FPL Centralized Solar Themal
New solar plant welcome addition to our region
OUR POSITION: The new 25-megawatt
Sun we've got for free. Converting it into electricity to keep our homes cool is another thing.
The state Public Service Commission last week approved a
bid by Florida Power & Light to charge up-front costs to customers for
construction of three solar plants, the largest one in
The decision is great news for
For rural DeSoto, it will bring
a welcome economic boost in what could become a showpiece of 21st century
alternative energy production. FP&L plans to build a 25-megawatt
photovoltaic plant at a 1,525-acre site FP&L owns east of U.S. 17 roughly a
mile south of the
Given ideal conditions (
The FP&L plant also quickly will become one of the county's largest property taxpayers, boosting the county's tax base. Construction and operation will provide jobs fo r locals and bring new tax-paying residents to the area. It's a clear win for the county.
Increased production of solar energy also is an important
The DeSoto plant is one of three
planned by FP&L for the state. The company intends to build a 75-megawatt
solar thermal plant in
FP&L's solar plants -- with a price tag of $688 million -- will only begin to fill the state's energy needs in coming years. FP&L notes conservation has already paid off: The mythical "typical" customers today use roughly 30 percent less electricity per household compared to 20 years ago.
And the Public Service Commission's green light on the solar plants was overshadowed by its approval of Progress Energy's proposed $17 billion nuclear plant in Levy C ounty.
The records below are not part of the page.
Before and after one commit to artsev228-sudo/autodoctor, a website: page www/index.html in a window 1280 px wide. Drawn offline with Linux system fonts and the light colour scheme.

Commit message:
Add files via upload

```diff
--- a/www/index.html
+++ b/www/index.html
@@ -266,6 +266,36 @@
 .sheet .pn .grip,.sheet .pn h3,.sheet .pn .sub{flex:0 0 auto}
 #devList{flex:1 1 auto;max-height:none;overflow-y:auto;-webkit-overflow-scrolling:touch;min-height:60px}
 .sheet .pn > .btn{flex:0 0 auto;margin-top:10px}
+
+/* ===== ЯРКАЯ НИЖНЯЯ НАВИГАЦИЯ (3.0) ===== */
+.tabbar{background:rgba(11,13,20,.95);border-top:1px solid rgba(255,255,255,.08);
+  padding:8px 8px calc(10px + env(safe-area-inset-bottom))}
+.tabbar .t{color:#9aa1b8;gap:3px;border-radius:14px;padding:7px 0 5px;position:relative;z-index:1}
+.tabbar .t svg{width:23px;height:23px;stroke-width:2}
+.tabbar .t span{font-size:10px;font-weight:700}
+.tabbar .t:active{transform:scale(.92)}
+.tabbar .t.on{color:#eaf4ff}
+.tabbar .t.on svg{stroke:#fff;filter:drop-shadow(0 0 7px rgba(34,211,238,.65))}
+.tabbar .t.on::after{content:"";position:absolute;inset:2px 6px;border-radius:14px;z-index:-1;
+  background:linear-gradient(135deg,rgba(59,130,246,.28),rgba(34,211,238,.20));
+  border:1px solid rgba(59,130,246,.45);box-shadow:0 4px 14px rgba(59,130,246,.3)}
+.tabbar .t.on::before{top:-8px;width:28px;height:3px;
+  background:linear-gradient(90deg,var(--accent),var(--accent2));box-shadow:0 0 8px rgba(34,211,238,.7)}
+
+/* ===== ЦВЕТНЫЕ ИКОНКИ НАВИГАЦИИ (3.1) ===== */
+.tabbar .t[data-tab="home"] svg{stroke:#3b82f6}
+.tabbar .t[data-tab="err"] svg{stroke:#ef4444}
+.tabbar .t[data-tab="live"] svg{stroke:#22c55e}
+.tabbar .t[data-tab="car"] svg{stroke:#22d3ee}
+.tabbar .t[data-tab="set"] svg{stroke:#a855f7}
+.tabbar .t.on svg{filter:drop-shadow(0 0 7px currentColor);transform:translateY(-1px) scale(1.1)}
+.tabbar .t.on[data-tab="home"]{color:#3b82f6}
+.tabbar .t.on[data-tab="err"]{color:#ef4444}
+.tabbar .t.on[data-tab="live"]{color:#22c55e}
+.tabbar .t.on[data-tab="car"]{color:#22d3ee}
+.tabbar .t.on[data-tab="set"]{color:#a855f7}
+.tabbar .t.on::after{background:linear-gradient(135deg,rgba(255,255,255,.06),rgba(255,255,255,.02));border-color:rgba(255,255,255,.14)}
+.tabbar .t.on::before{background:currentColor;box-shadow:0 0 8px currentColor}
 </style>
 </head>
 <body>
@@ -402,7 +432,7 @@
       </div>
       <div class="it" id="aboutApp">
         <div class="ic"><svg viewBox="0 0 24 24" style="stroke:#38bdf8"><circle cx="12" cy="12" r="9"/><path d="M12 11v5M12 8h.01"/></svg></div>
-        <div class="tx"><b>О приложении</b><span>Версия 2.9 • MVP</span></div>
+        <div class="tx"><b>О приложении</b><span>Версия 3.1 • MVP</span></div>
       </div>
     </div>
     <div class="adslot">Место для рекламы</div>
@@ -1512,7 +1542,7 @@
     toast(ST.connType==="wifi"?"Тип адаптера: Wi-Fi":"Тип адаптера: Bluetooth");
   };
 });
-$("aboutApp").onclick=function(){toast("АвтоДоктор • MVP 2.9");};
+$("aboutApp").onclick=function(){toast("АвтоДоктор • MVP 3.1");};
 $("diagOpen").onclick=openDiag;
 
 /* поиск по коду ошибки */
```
That could generate 2,200 megawatts, which would supply 1.3 million homes.
But the solar power field is an important step forward in
developing clean energy sources for
With the world's largest solar plant so close to home, that industry could further add to the region's economy.